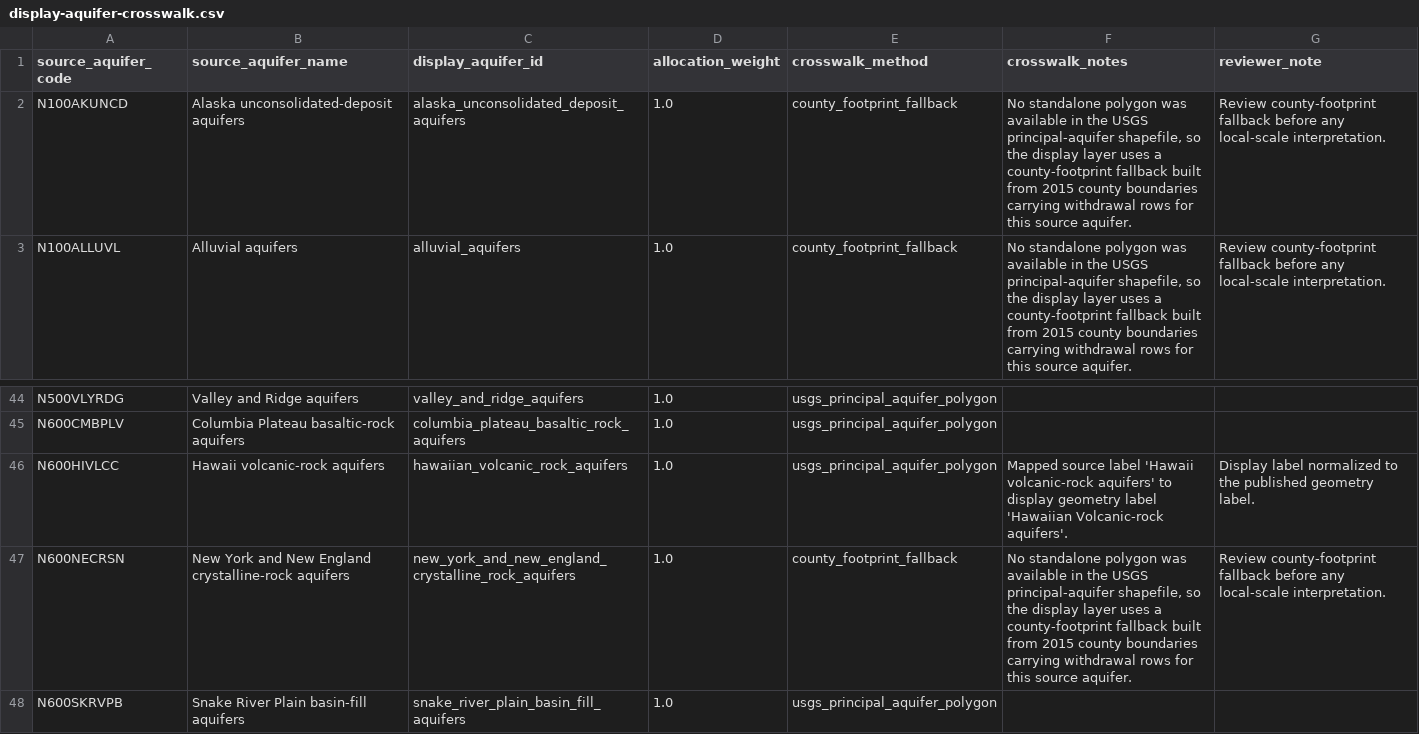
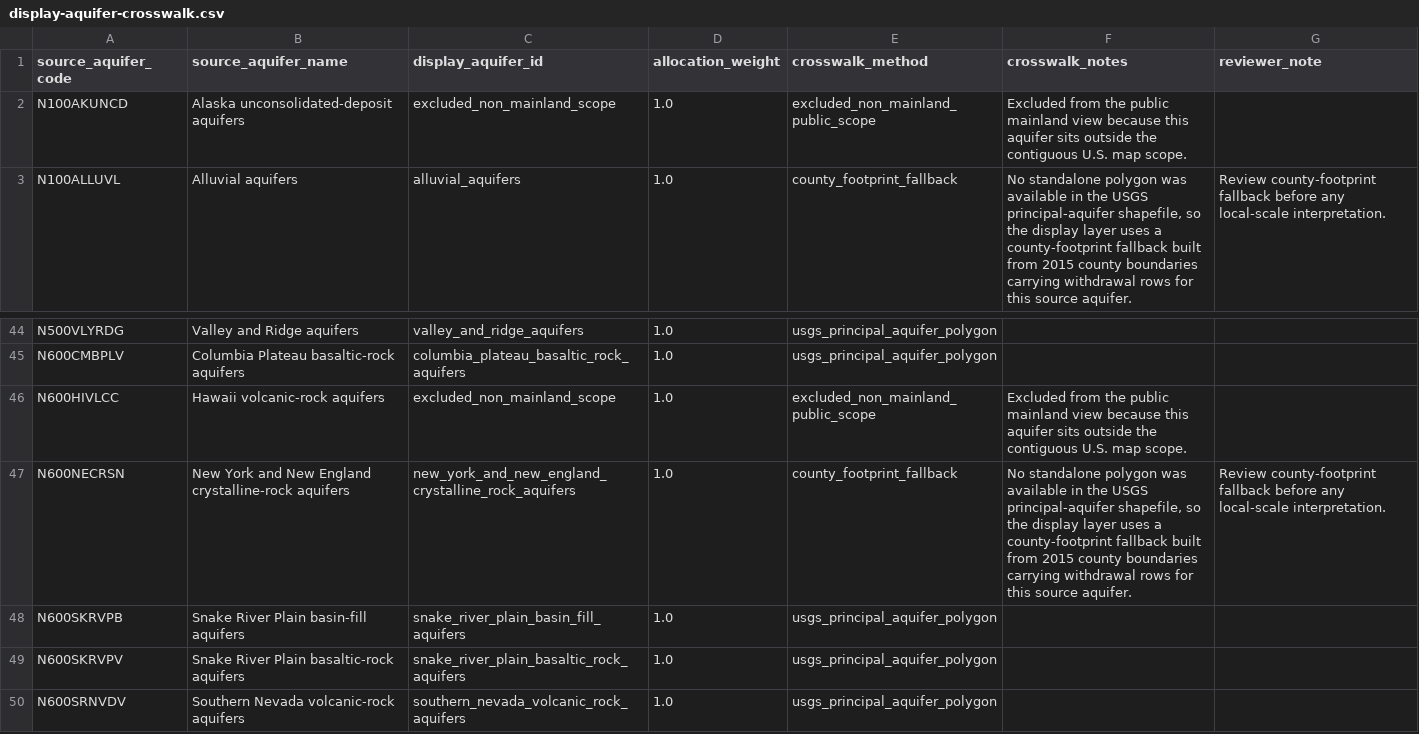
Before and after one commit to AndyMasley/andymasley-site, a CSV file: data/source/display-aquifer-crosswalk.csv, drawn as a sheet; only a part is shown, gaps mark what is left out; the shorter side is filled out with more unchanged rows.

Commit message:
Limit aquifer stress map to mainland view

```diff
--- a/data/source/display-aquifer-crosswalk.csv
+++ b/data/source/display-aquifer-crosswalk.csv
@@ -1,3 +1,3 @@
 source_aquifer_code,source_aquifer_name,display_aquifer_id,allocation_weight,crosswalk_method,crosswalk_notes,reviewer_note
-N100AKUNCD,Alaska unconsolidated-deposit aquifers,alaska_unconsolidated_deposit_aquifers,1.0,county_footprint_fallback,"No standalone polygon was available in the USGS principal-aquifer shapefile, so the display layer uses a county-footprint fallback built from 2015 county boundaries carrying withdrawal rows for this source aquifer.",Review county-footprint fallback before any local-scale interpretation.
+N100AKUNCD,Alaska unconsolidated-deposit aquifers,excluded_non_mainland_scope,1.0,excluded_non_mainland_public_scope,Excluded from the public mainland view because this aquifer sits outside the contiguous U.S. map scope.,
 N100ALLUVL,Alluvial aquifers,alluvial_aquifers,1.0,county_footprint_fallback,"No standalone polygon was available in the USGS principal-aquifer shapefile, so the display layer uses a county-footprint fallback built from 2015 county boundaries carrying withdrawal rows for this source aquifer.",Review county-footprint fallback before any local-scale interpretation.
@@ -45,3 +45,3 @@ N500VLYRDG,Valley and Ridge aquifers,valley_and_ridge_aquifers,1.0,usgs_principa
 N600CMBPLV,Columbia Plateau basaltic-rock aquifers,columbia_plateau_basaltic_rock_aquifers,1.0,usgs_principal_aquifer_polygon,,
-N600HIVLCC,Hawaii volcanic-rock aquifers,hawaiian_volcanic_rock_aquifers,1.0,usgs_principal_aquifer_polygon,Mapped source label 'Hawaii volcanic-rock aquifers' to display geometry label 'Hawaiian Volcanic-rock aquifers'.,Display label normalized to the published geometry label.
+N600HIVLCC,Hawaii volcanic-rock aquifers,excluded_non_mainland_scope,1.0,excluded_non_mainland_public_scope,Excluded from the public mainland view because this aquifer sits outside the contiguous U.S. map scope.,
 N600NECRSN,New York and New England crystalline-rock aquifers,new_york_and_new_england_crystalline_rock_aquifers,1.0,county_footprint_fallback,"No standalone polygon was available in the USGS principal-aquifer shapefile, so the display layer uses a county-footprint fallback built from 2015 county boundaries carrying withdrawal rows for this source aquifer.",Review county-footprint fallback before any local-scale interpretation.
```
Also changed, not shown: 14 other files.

******************************

**WORK TO COMPLETE**
Search the entries for the word "data" and gather every line where it appears.

**EXERCISE RESULT**
Before and after one commit to AndyMasley/andymasley-site, a CSV file: data/source/display-aquifer-crosswalk.csv, drawn as a sheet; only a part is shown, gaps mark what is left out; the shorter side is filled out with more unchanged rows.
--- a/data/source/display-aquifer-crosswalk.csv
+++ b/data/source/display-aquifer-crosswalk.csv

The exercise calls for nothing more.